Problem to work on:
The whole of the data, every line, should come back exactly the same.

(Extracted data entries)
+--

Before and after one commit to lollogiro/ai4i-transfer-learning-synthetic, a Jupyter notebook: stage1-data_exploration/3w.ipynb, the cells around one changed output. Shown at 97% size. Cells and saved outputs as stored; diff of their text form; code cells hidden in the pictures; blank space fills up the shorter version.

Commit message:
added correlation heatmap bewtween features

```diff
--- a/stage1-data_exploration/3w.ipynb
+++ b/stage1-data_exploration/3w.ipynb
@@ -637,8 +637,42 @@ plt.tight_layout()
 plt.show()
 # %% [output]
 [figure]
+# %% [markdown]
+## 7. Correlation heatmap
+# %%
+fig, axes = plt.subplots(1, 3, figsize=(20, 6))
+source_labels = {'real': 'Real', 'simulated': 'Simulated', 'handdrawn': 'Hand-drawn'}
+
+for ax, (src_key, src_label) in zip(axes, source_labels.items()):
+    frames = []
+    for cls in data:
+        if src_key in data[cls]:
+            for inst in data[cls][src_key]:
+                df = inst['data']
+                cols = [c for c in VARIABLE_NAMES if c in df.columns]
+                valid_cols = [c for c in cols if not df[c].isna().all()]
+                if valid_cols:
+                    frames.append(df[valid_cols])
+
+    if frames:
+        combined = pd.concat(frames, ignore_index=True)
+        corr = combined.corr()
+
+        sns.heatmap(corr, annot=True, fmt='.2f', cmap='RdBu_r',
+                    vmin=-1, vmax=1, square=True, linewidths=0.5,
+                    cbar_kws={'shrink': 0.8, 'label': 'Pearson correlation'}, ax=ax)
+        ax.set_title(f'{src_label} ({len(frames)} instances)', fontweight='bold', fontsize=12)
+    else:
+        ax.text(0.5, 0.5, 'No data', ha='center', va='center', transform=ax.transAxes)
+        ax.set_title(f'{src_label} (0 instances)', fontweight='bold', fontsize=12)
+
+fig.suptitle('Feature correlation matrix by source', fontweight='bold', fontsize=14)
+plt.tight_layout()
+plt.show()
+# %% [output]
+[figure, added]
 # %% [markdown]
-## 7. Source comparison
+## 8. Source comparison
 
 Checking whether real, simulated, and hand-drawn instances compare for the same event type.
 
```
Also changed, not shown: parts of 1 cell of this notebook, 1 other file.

+--

Answer area:
Before and after one commit to lollogiro/ai4i-transfer-learning-synthetic, a Jupyter notebook: stage1-data_exploration/3w.ipynb, the cells around one changed output. Shown at 97% size. Cells and saved outputs as stored; diff of their text form; code cells hidden in the pictures; blank space fills up the shorter version.

Commit message:
added correlation heatmap bewtween features

```diff
--- a/stage1-data_exploration/3w.ipynb
+++ b/stage1-data_exploration/3w.ipynb
@@ -637,8 +637,42 @@ plt.tight_layout()
 plt.show()
 # %% [output]
 [figure]
+# %% [markdown]
+## 7. Correlation heatmap
+# %%
+fig, axes = plt.subplots(1, 3, figsize=(20, 6))
+source_labels = {'real': 'Real', 'simulated': 'Simulated', 'handdrawn': 'Hand-drawn'}
+
+for ax, (src_key, src_label) in zip(axes, source_labels.items()):
+    frames = []
+    for cls in data:
+        if src_key in data[cls]:
+            for inst in data[cls][src_key]:
+                df = inst['data']
+                cols = [c for c in VARIABLE_NAMES if c in df.columns]
+                valid_cols = [c for c in cols if not df[c].isna().all()]
+                if valid_cols:
+                    frames.append(df[valid_cols])
+
+    if frames:
+        combined = pd.concat(frames, ignore_index=True)
+        corr = combined.corr()
+
+        sns.heatmap(corr, annot=True, fmt='.2f', cmap='RdBu_r',
+                    vmin=-1, vmax=1, square=True, linewidths=0.5,
+                    cbar_kws={'shrink': 0.8, 'label': 'Pearson correlation'}, ax=ax)
+        ax.set_title(f'{src_label} ({len(frames)} instances)', fontweight='bold', fontsize=12)
+    else:
+        ax.text(0.5, 0.5, 'No data', ha='center', va='center', transform=ax.transAxes)
+        ax.set_title(f'{src_label} (0 instances)', fontweight='bold', fontsize=12)
+
+fig.suptitle('Feature correlation matrix by source', fontweight='bold', fontsize=14)
+plt.tight_layout()
+plt.show()
+# %% [output]
+[figure, added]
 # %% [markdown]
-## 7. Source comparison
+## 8. Source comparison
 
 Checking whether real, simulated, and hand-drawn instances compare for the same event type.
 
```
Also changed, not shown: parts of 1 cell of this notebook, 1 other file.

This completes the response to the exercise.